As the number of cyclists grows each year, more and more bike shops have popped up to meet demand. A growing group of them specialise in entirely handmade, custom bike frames — like six-year-old Horse Cycles, a custom steel frame workshop in New York. This week Horse's founder, Thomas Callahan, gave me a tour of his incredible workshop and some insight about Horse and where it's going.
Horse Cycles has no signage on the street — other than its discretely printed logo on the glass pane of a rusted workshop door. Inside is a cyclist's mecca, and Callahan's workplace for the past two and a half years. Horse builds two kinds of bikes: handmade track or road bike frames and the recently Kickstarted stock frame, Urban Tour (which will be on display at the Bike Cult Show later this month).
The custom process is completely dependent on the customer — it's the bike world's equivalent of haute couture.
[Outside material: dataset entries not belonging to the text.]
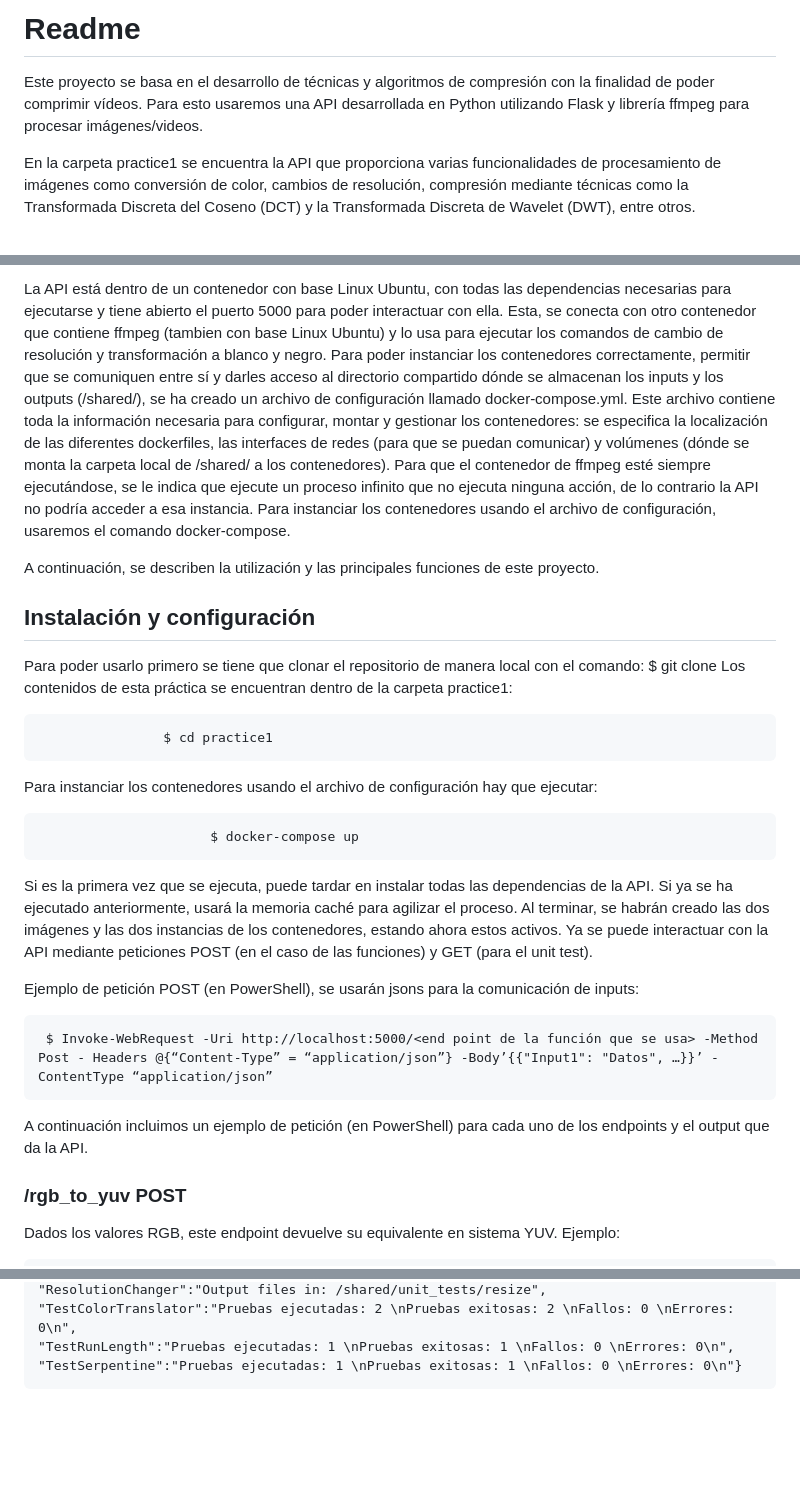
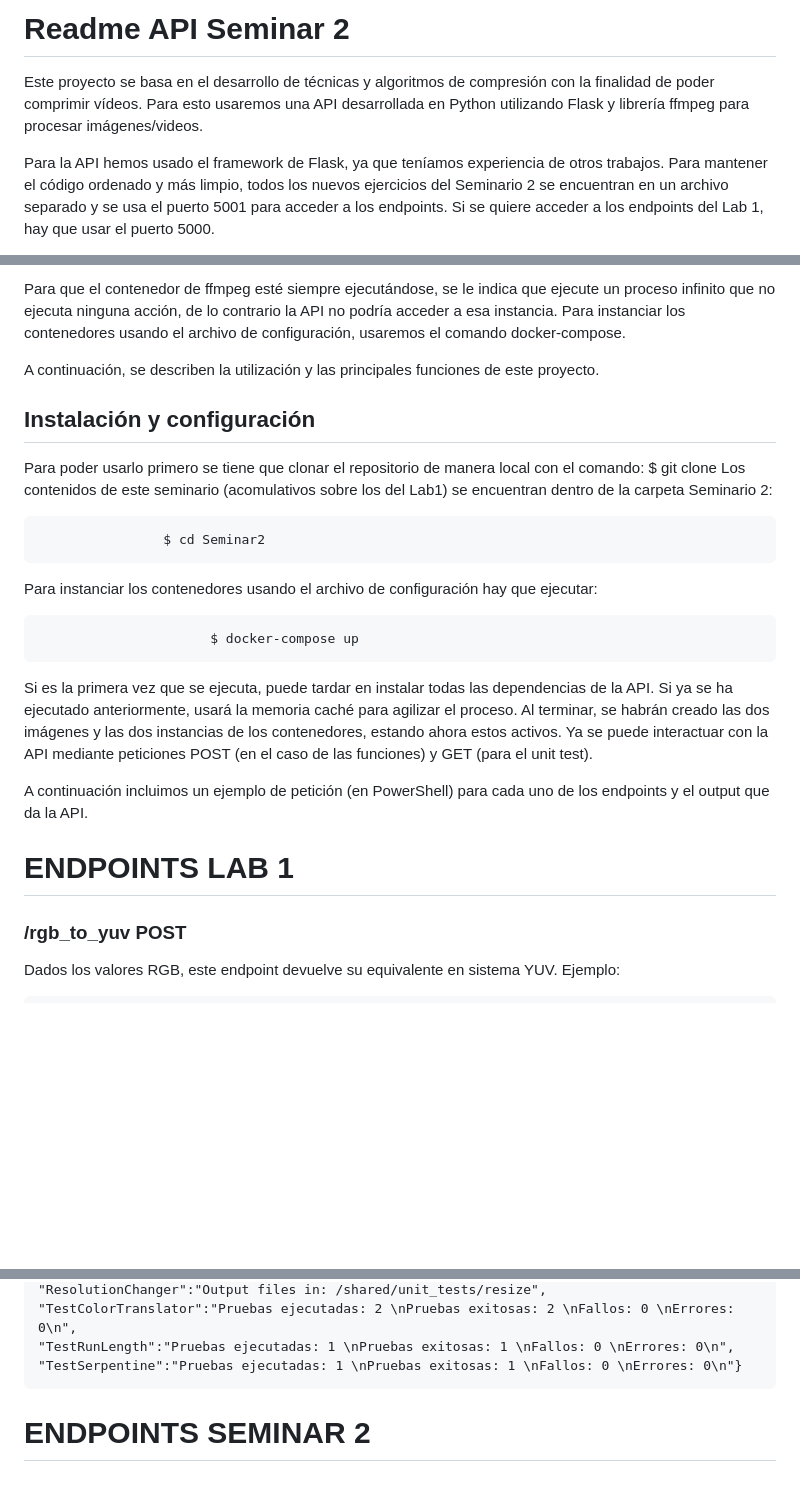
Before and after one commit to KarenSequera/SCAV---Video-Part-, a Markdown page: Seminar2/README_SEMINAR2.md, 3 parts joined by grey strips. Rendered like a GitHub page; blank space fills up the shorter version.

```diff
--- a/Seminar2/README_SEMINAR2.md
+++ b/Seminar2/README_SEMINAR2.md
@@ -1,6 +1,6 @@
-# **Readme**
+# **Readme API Seminar 2**
 
 Este proyecto se basa en el desarrollo de técnicas y algoritmos de compresión con la finalidad de poder comprimir vídeos. Para esto usaremos una API desarrollada en Python utilizando Flask y librería ffmpeg para procesar imágenes/videos.
 
-En la carpeta practice1 se encuentra la API que proporciona varias funcionalidades de procesamiento de imágenes como conversión de color, cambios de resolución, compresión mediante técnicas como la Transformada Discreta del Coseno (DCT) y la Transformada Discreta de Wavelet (DWT), entre otros.
+Para la API hemos usado el framework de Flask, ya que teníamos experiencia de otros trabajos. Para mantener el código ordenado y más limpio, todos los nuevos ejercicios del Seminario 2 se encuentran en un archivo separado y se usa el puerto 5001 para acceder a los endpoints. Si se quiere acceder a los endpoints del Lab 1, hay que usar el puerto 5000.
 
@@ -8,5 +8,5 @@ Para la API hemos usado el framework de Flask, ya que teníamos experiencia de o
 
-La API está dentro de un contenedor con base Linux Ubuntu, con todas las dependencias necesarias para ejecutarse y tiene abierto el puerto 5000 para poder interactuar con ella. Esta, se conecta con otro contenedor que contiene ffmpeg (tambien con base Linux Ubuntu) y lo usa para ejecutar los comandos de cambio de resolución y transformación a blanco y negro. Para poder instanciar los contenedores correctamente, permitir que se comuniquen entre sí y darles acceso al directorio compartido dónde se almacenan los inputs y los outputs (/shared/), se ha creado un archivo de configuración llamado docker-compose.yml. Este archivo contiene toda la información necesaria para configurar, montar y gestionar los contenedores: se especifica la localización de las diferentes dockerfiles, las interfaces de redes (para que se puedan comunicar) y volúmenes (dónde se monta la carpeta local de /shared/ a los contenedores). Para que el contenedor de ffmpeg esté siempre ejecutándose, se le indica que ejecute un proceso infinito que no ejecuta ninguna acción, de lo contrario la API no podría acceder a esa instancia. Para instanciar los contenedores usando el archivo de configuración,  usaremos el comando docker-compose.
+Para que el contenedor de ffmpeg esté siempre ejecutándose, se le indica que ejecute un proceso infinito que no ejecuta ninguna acción, de lo contrario la API no podría acceder a esa instancia. Para instanciar los contenedores usando el archivo de configuración,  usaremos el comando docker-compose.
 
 A continuación, se describen la utilización y las principales funciones de este proyecto.
 
@@ -14,9 +14,9 @@ A continuación, se describen la utilización y las principales funciones de est
 
 Para poder usarlo primero se tiene que clonar el repositorio de manera local con el comando:
 $ git clone <ruta del repositorio>
-Los contenidos de esta práctica se encuentran dentro de la carpeta practice1:
+Los contenidos de este seminario (acomulativos sobre los del Lab1) se encuentran dentro de la carpeta Seminario 2:
 
-			        $ cd practice1
+			        $ cd Seminar2
 
 Para instanciar los contenedores usando el archivo de configuración hay que ejecutar:
 
@@ -25,15 +25,9 @@ Para instanciar los contenedores usando el archivo de configuración hay que eje
 Si es la primera vez que se ejecuta, puede tardar en instalar todas las dependencias de la API. Si ya se ha ejecutado anteriormente, usará la memoria caché para agilizar el proceso.
 Al terminar, se habrán creado las dos imágenes y las dos instancias de los contenedores, estando ahora estos activos. Ya se puede interactuar con la API mediante peticiones POST (en el caso de las funciones) y GET (para el unit test).
 
-Ejemplo de petición POST (en PowerShell), se usarán jsons para la comunicación de inputs:
-
-     $ Invoke-WebRequest -Uri http://localhost:5000/<end point de la función que se usa> -Method Post - Headers @{“Content-Type” = “application/json”} -Body’{{"Input1": "Datos", …}}’ - ContentType “application/json”
-
-
 A continuación incluimos un ejemplo de petición (en PowerShell) para cada uno de los endpoints y el output que da la API.
 
-
-
+# **ENDPOINTS LAB 1**
 
 ### **/rgb_to_yuv POST**
 
@@ -303,3 +297,6 @@ Petición que almacena el json:
     "TestColorTranslator":"Pruebas ejecutadas: 2 \nPruebas exitosas: 2 \nFallos: 0 \nErrores: 0\n",
     "TestRunLength":"Pruebas ejecutadas: 1 \nPruebas exitosas: 1 \nFallos: 0 \nErrores: 0\n",
     "TestSerpentine":"Pruebas ejecutadas: 1 \nPruebas exitosas: 1 \nFallos: 0 \nErrores: 0\n"}
+
+
+# **ENDPOINTS SEMINAR 2**
```
Also changed, not shown: other parts of Seminar2/README_SEMINAR2.md (+1 -1 lines).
You either can pick something "right off the table," as Tom says, or come in with a vision and get measured, pick colours, and create something truly unique. Horse's stock frames run at $US1200, while the custom work can range anywhere from $US1900-2500 for frame and fork. It all depends on what you want done.
How did Horse emerge? Tom is from Portland, unsurprisingly, where his love for cycling and interest for building frames all got started.
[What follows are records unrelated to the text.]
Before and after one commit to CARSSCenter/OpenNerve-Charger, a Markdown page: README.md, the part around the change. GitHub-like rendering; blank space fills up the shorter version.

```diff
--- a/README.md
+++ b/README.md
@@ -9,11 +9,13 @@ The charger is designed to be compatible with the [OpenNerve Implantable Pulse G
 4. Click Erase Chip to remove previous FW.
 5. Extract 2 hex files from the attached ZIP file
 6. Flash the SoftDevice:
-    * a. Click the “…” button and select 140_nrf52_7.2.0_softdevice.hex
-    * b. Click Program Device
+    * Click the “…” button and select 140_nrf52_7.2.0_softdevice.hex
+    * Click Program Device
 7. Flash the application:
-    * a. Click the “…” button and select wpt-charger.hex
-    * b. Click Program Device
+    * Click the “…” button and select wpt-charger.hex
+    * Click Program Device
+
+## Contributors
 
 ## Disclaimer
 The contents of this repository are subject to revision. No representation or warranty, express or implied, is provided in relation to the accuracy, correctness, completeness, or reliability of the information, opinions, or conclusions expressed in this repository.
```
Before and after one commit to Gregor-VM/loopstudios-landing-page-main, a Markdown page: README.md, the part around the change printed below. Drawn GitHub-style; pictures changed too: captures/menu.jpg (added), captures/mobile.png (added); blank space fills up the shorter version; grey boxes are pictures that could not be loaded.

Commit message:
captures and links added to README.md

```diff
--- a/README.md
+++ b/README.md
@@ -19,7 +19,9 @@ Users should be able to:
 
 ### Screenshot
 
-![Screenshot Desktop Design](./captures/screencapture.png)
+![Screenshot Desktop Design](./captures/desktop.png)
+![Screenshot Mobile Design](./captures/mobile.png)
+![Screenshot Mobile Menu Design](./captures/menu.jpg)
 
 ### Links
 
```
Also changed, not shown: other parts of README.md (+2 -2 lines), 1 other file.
"It's the most amazing method of transportation, especially in an urban environment. All the places you miss from point A to point B underground," Tom says. "It's good for your body and it's good for your mind. To ride something that you've created is totally rad."
Tom is completely self-taught, and now builds about 20 custom frames a year, each of which takes about two weeks to complete. Since he started building frames, he's never not had a list of orders to complete. So what does he ride? The first bike he built — an almost seven-year-old track bike. But he's looking forward to finally completing his personal Urban Touring bike to take on a few long-awaited trips.
For Tom, the Urban Tour Kickstarter was a way to collaborate with other independent companies. The project — which exceeded its goal by almost $US20,000 in April — will reward backers with handmade goods from eight other local companies, ranging from hats by Vancouver cycling company HMPL to coffee from Portland's Tandem Roasters. Plus the bike itself — a locally-built, beautifully-constructed frame that almost every cyclist can relate to.
Now that he has the ball rolling with the Urban Tour project, Tom's long-term goal is to become a positive cycling force in the community. Check out Horse's site here, or stop by to check our the Tour at the Bike Cult Show next month.